The North Olympic Peninsula has reached the peak of the omicron variant of COVID-19, but now is not the time to let up on safety protocols, the area’s health officer said.
“Now is actually the riskiest time when it comes to COVID,” said Dr. Allison Berry, the health officer for both Clallam and Jefferson counties. “That’s a big challenge in the public health sphere when many people are tired of this response, but the virus is still very, very much with us and currently overwhelming healthcare systems around the country.
“I do actually think there is light at the end of the tunnel,” she continued. “When we look at epidemiology from around the country and around the world, we are seeing after the omicron peak a dramatic drop-off in infections and the primary reason is it has exhausted its sources. In this last surge, you either got boosted or very likely got infected, and that got you some degree of immunity from omicron.”
Berry said we are likely to see the omicron surge drop very quickly throughout February, with some COVID restrictions possibly lifted in mid-March.
COVID numbers on the peninsula are still very high and will likely continue to be for the next two weeks, Berry said.
In Clallam County, total cases rose to 8,837 over the weekend, while the case rate dropped to 1,829 per 100,000 population. In Jefferson County, total cases rose to 2,371; the county will update its case rate on Friday.
Clallam County also counted another death from COVID this week, an unvaccinated woman in her 60’s, bringing Clallam’s total to 92. Clallam also had 13 more hospitalizations. Among them, seven are in the intensive care unit, three at Olympic Medical Center, and four at hospitals in King and Kitsap counties.
Jefferson County’s total deaths remained at 22 on Monday.

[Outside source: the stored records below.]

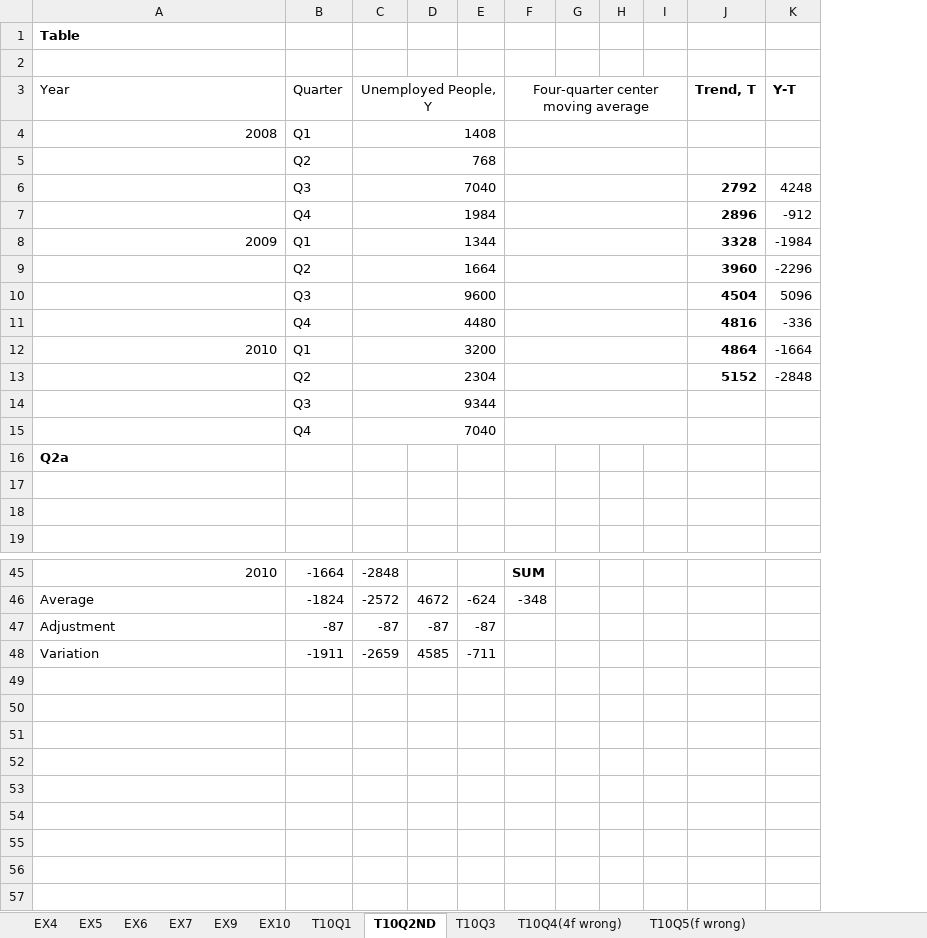
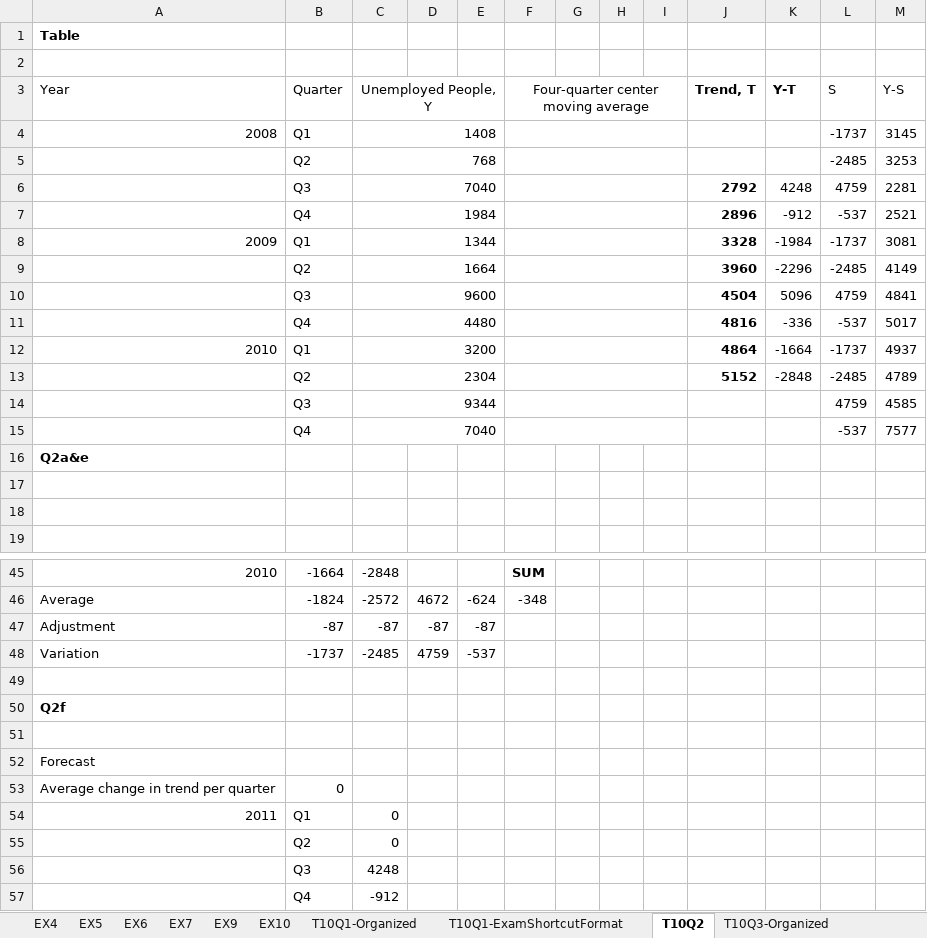
Before and after one commit to LShun/dco-1820, an Excel workbook: y2s1/statistics-ii/lectures/c10-tables.xlsx, sheet T10Q2, drawn as a sheet; only a part is shown, gaps mark what is left out; values as stored, in another font and other column widths than the file's, no borders; charts and pictures not drawn; addresses are those after the commit; the diff names each change by its address in the sheet, - before the commit and + after, or states it on an @@ line.

```diff
--- a/y2s1/statistics-ii/lectures/c10-tables.xlsx (sheet T10Q2)
+++ b/y2s1/statistics-ii/lectures/c10-tables.xlsx (sheet T10Q2)
-sheet tab: T10Q1
+sheet tab: T10Q1-Organized
-sheet tab: T10Q2ND
+sheet tab: T10Q2
-sheet tab: T10Q3
+sheet tab: T10Q3-Organized
+sheet tab: T10Q1-ExamShortcutFormat
+column L (S), rows 4-15: -1737 | -2485 | 4759 | -537 | -1737 | -2485 | 4759 | -537 | -1737 | -2485 | 4759 | -537
+column M (Y-S), rows 4-15: 3145 | 3253 | 2281 | 2521 | 3081 | 4149 | 4841 | 5017 | 4937 | 4789 | 4585 | 7577
-A16 (Year): Q2a
+A16 (Year): Q2a&e
+row 48: Variation | -1737 | -2485 | 4759 | -537
-row 49: Variation | -1911 | -2659 | 4585 | -711
+row 49: (empty)
+row 50: Q2f
+row 51: (empty)
+row 52: Forecast
+row 53: Average change in trend per quarter | 0
+row 54: 2011 | Q1 | 0
+row 55:  | Q2 | 0
+row 56:  | Q3 | 4248
+row 57:  | Q4 | -912
```
Also changed, not shown: sheet T10Q5, sheet T10Q4-OrganizedFormat, other sheet tabs, charts or pictures, y2s1/statistics-ii/lectures/c8-tables.xlsx, y2s1/statistics-ii/tutorials/excel-tables/t7-tables.xlsx, 20 other files.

Four people were hospitalized with COVID.
“What I want folks to understand when they hear hopeful news about infections peaking is how to interpret that, and the key thing is to think of it as a mountain,” Berry said. “We’ve reached the peak, but we still have to come down the other side before we will see low rates of COVID. The good news is when we look at neighboring jurisdictions, and when we look at other countries, we have seen relatively steep drop-offs and we are hopeful to see that here,” Berry said.
Berry also noted that there is still a critical shortage of take-home COVID tests.
Both the federal and state governments have offered free tests via government websites, but the state has run out of tests to distribute.
“We are unfortunately continuing to see a critical shortage of testing,” Berry said. “Many of the folks may have seen they can order tests online from the federal government, and for a very short period, you could log on and order tests from the Washington State Department of Health. Unfortunately, the Washington tests have all been ordered at this point in time.”
Both state and federal tests take about 7-10 days to be delivered.
The areas hit hardest by the shortage of tests are schools, where the majority of testing is being done in order to keep them open, Berry said. No COVID-19 transmission has occurred in Peninsula schools so far, but they have occurred during high-contact indoor sports, she said.
“Right now we are still able to support all of our schools for testing of symptomatic and exposed kids and teachers, which is how we keep schools open and safe, but in many schools around our region, we are seeing such significant shortage of tests that we are seeing high-risk indoor sports have to go into a pause because of the inability to test those kids,” Berry said.
There are no plans to pause indoor sports in any of the school districts on the peninsula, but that could change at any time, she added.
Reporter Ken Park can be reached by email at firstname.lastname@example.org.